What the End of Net Neutrality Actually Means

On June 11, the Federal Communications Commission officially ended network neutrality rules that were put in place three years ago by the Obama administration. Opponents decried the move. “Now your cable company can scam you for more money, censor websites, and slow down online content,” according to the Battle for the Net campaign by nonprofit advocacy groups Fight for the Future, Free Press and Demand Progress. “People are angry. And rightly so.” Meanwhile, FCC Chairman Ajit Pai and his family reportedly continue to receive death threats due to the decision.

What the Interwar Years Say About the US Army’s Newest Force Concept


You fix the roof when it’s sunny, says U.S. Army Secretary Mark Esper, pointing to his service’s various efforts to improve doctrine and gear during a relative lull in fighting. The Army has more funds and a clear strategy for new vehicles and equipment, the two-year-old Rapid Capabilities Office, and a brand-new Futures Command. Most interestingly, it has a new operating concept dubbed Multi-Domain OperationsIntended to advance combined arms concepts into all the domains of 21st-century war, the MDO envisions new ways the services should jointly operate, identifies new battlefield requirements, and responds to possible pitfalls in the current way the Joint Force does business.
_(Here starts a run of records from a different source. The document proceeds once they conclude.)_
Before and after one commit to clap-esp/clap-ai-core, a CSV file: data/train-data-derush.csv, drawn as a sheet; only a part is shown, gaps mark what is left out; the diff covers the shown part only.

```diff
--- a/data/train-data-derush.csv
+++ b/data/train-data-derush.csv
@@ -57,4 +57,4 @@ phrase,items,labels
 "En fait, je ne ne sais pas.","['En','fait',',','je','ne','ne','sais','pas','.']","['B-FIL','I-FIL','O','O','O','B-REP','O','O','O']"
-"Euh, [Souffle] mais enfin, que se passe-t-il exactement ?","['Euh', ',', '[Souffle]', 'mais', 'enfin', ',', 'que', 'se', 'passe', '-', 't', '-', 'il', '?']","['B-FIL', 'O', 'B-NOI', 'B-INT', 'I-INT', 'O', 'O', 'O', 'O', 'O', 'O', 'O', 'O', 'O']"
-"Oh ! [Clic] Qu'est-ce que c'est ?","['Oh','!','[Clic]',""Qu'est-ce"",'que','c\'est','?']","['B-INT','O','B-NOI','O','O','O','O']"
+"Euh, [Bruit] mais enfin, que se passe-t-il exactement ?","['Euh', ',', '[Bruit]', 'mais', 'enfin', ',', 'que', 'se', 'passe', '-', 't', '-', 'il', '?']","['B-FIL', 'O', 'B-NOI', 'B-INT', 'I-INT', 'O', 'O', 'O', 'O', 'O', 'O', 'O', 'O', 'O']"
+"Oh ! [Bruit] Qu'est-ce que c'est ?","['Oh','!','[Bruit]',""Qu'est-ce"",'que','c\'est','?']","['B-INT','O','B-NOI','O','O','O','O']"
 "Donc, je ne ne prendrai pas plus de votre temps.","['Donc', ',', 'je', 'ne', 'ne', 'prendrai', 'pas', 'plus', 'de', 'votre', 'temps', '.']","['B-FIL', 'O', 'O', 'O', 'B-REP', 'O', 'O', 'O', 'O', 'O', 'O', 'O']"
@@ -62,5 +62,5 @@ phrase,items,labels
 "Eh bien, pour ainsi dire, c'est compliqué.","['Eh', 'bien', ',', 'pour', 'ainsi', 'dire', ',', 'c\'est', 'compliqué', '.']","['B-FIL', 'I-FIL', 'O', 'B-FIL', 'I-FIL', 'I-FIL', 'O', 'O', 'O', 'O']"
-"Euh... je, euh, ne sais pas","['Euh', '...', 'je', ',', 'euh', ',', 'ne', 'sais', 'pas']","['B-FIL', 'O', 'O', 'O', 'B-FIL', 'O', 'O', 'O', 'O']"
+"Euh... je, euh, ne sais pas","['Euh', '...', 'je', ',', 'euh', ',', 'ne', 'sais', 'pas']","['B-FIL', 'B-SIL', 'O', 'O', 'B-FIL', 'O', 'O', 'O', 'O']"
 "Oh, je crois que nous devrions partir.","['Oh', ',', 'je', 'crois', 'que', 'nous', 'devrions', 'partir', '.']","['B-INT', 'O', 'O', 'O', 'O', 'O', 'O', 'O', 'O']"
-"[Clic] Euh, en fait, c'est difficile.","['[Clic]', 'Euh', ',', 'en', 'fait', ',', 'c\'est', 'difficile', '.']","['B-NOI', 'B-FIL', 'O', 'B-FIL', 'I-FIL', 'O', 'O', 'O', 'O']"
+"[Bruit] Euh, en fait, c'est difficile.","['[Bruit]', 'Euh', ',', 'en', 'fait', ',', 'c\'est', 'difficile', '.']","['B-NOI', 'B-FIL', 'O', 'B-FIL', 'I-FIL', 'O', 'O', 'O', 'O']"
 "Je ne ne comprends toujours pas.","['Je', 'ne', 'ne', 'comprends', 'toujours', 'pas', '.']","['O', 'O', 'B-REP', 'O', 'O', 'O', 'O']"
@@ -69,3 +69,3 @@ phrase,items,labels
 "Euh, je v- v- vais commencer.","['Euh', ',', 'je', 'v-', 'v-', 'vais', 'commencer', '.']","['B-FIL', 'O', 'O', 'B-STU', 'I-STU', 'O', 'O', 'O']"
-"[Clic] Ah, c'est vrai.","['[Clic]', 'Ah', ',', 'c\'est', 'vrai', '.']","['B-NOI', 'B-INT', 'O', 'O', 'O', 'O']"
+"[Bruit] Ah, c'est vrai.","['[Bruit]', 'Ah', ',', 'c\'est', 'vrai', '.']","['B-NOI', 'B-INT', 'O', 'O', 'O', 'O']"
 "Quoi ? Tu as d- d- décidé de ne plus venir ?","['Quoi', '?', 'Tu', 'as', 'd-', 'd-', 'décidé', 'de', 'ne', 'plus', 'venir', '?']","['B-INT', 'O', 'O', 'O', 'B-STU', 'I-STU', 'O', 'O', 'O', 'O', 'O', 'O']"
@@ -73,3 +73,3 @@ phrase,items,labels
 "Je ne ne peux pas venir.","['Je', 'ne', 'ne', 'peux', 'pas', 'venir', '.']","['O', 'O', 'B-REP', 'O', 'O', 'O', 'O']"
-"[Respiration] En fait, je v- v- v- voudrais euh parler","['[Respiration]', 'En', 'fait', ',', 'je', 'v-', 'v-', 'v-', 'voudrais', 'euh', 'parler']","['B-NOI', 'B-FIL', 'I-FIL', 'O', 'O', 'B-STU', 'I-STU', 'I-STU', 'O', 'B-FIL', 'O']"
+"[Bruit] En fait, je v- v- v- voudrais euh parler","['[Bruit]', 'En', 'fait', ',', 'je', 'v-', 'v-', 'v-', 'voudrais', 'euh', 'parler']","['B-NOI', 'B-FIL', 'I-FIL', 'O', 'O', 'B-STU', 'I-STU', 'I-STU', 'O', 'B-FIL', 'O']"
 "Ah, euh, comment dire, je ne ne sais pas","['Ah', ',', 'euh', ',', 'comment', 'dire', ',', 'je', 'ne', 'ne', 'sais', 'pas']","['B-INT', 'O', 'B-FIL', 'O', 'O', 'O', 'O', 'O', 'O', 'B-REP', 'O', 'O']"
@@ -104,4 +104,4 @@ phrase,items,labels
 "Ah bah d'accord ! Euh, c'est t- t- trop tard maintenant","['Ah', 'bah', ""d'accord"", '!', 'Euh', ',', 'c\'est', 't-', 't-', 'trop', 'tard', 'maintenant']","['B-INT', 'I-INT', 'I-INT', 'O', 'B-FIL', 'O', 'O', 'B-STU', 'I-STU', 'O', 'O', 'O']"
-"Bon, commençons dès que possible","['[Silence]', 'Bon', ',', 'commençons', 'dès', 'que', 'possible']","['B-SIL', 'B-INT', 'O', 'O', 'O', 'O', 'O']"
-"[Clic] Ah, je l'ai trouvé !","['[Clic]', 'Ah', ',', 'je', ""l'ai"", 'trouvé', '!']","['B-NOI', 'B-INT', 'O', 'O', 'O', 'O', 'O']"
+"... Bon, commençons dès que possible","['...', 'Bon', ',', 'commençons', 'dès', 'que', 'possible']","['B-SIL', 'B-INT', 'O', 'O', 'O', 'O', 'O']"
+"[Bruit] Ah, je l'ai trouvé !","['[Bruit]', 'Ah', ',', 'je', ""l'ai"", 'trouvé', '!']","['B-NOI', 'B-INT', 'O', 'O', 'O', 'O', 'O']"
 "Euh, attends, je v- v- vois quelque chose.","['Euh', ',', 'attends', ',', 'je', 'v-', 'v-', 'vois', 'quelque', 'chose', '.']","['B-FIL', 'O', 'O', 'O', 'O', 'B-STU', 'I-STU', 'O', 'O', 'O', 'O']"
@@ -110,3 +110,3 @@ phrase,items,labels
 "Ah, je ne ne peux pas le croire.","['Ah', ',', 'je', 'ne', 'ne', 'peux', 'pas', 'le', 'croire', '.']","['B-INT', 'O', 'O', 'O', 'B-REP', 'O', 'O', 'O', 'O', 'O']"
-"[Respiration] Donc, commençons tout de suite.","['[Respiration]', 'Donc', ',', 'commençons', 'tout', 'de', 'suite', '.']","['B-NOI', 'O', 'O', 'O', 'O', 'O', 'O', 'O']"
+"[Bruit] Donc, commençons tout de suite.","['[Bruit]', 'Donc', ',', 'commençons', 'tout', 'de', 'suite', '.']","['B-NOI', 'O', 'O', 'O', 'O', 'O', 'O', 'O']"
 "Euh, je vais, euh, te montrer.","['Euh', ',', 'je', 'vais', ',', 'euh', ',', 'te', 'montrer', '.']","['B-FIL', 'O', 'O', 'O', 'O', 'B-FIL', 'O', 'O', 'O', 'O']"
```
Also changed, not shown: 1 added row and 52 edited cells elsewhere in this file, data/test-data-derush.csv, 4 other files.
Even the name — recently changed from “multi-domain battle” — reflects the notion that future conflicts will feature forms of competition far removed from traditional kinetic combat.